[MATERIAL PROVIDED Boundary: Start]

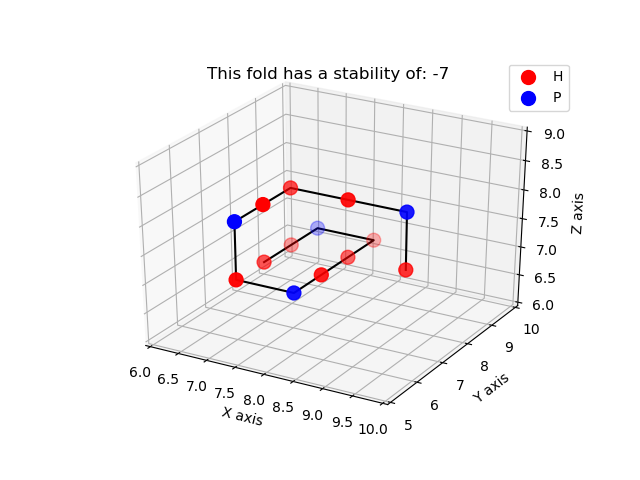
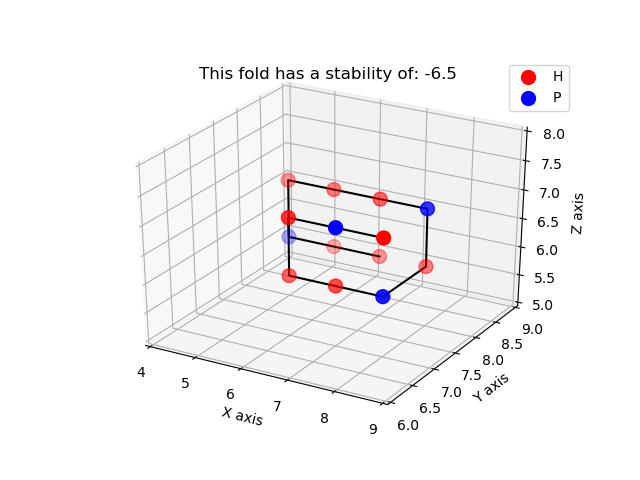
Hillclimber bug verwijdert

diff --git a/eiwitten/hillclimber.py b/eiwitten/hillclimber.py
@@ -49,7 +49,6 @@ def main():
 
 
     # prints best_fold_points and best_fold and current field
-
     print(best_fold_points)
     print(best_fold)
     print(best_positions)
@@ -115,10 +114,6 @@ def changed_amino_positions(sequence, option):
     # initialises positions list and starting coordinates of protein
     positions = []
     begin = int(ceil(len(sequence) / 2))
-
-    # appends first two positions to positions list
-    positions.append(tuple((begin, begin, begin)))
-    positions.append(tuple((begin, begin + 1, begin)))
 
     # initialises x-, y-coordinates and current direction
     x, y, z = begin, begin + 1, begin
@@ -222,9 +217,6 @@ def changed_amino_positions(sequence, option):
             return False
         positions.append(tuple((x, y, z)))
     return positions
-
-
-
 
 if __name__ == '__main__':
     main()

diff --git a/eiwitten/versie0.py b/eiwitten/versie0.py
@@ -32,7 +32,7 @@ def main():
     for aminoacid in range(len(protein.sequence) - 3):
         round_points = []
         P1 = 0.7 / (1 + 200 * 0.65 ** (aminoacid + 4)) + 0.4
-        P2 = 0.8 / (1 + 200 * 0.825 ** (aminoacid + 4)) + 0.3
+        P2 = 0.8 / (1 + 200 * 0.825 ** (aminoacid + 4)) + 0.5
         print('P1:', P1)
         print('AVG_points:', AVG_points)
         print('P2:', P2)
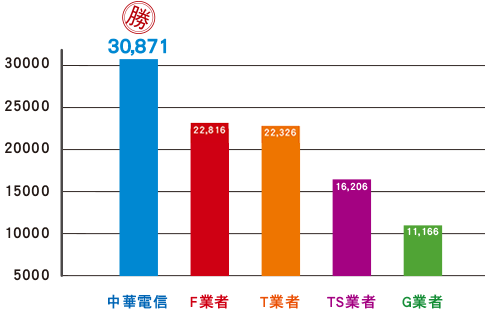
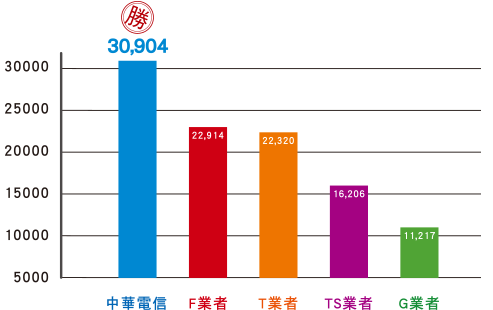
大4G優勢
更新日期
更換柱狀數據圖

diff --git a/demo/advantage/index.html b/demo/advantage/index.html
@@ -1458,7 +1458,7 @@ height="0" width="0" style="display:none;visibility:hidden"></iframe></noscript>
 			</ul>
 			<ul class="txt">
 				<li><h5 class="f-col f-view">基地台最多</h5></li>
-				<li><p class="f-col f-view">根據NCC網站公告，截至2020/3/31，<span>中華電信基地台數量為業界最多</span>，偏遠山區通話不斷線，到哪都能順暢上網，成為出遊的最好幫手。</p></li>
+				<li><p class="f-col f-view">根據NCC網站公告，截至2020/4/30，<span>中華電信基地台數量為業界最多</span>，偏遠山區通話不斷線，到哪都能順暢上網，成為出遊的最好幫手。</p></li>
 			</ul>
 			<ul class="graph">
 				<li><img  class="f-col f-view"src="images/graph_08.png" /></li>
@@ -1476,7 +1476,7 @@ height="0" width="0" style="display:none;visibility:hidden"></iframe></noscript>
 				<li><div class="btn f-col f-view"><a  href="https://www.emome.net/internet_coverage" target="_blank">涵蓋範圍查詢</a></div></li>
 			</ul>
 			<ul>
-				<li class="f-col f-view note">*備註: 1.「涵蓋最廣」係指中華電信已於台、澎、金、馬全部368鄉鎮市區都設有4G基地台提供4G服務；其中，最偏遠的金門縣烏坵鄉離島，目前僅中華電信提供4G服務。2.「基地台最多」係根據通傳會頻率資料庫系統2020/3/31公告，中華電信基地台設備數量最多。3.「頻寬最大」係指中華電信擁有900 + 1800 + 2100 + 2600MHz 四頻段，上下行頻寬共計180MHz，居4G電信業者之冠。</li>
+				<li class="f-col f-view note">*備註: 1.「涵蓋最廣」係指中華電信已於台、澎、金、馬全部368鄉鎮市區都設有4G基地台提供4G服務；其中，最偏遠的金門縣烏坵鄉離島，目前僅中華電信提供4G服務。2.「基地台最多」係根據通傳會頻率資料庫系統2020/4/30公告，中華電信基地台設備數量最多。3.「頻寬最大」係指中華電信擁有900 + 1800 + 2100 + 2600MHz 四頻段，上下行頻寬共計180MHz，居4G電信業者之冠。</li>
 			</ul>
 			<hr/>
 			<h4 class="f-col f-view">技術領先</h4>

[MATERIAL PROVIDED Boundary: End]

__PROMPT__
Each line containing the word "option" needs to be copied from the data above.

__SOLUTION TO THIS TASK__
@@ -115,10 +114,6 @@ def changed_amino_positions(sequence, option):
@@ -222,9 +217,6 @@ def changed_amino_positions(sequence, option):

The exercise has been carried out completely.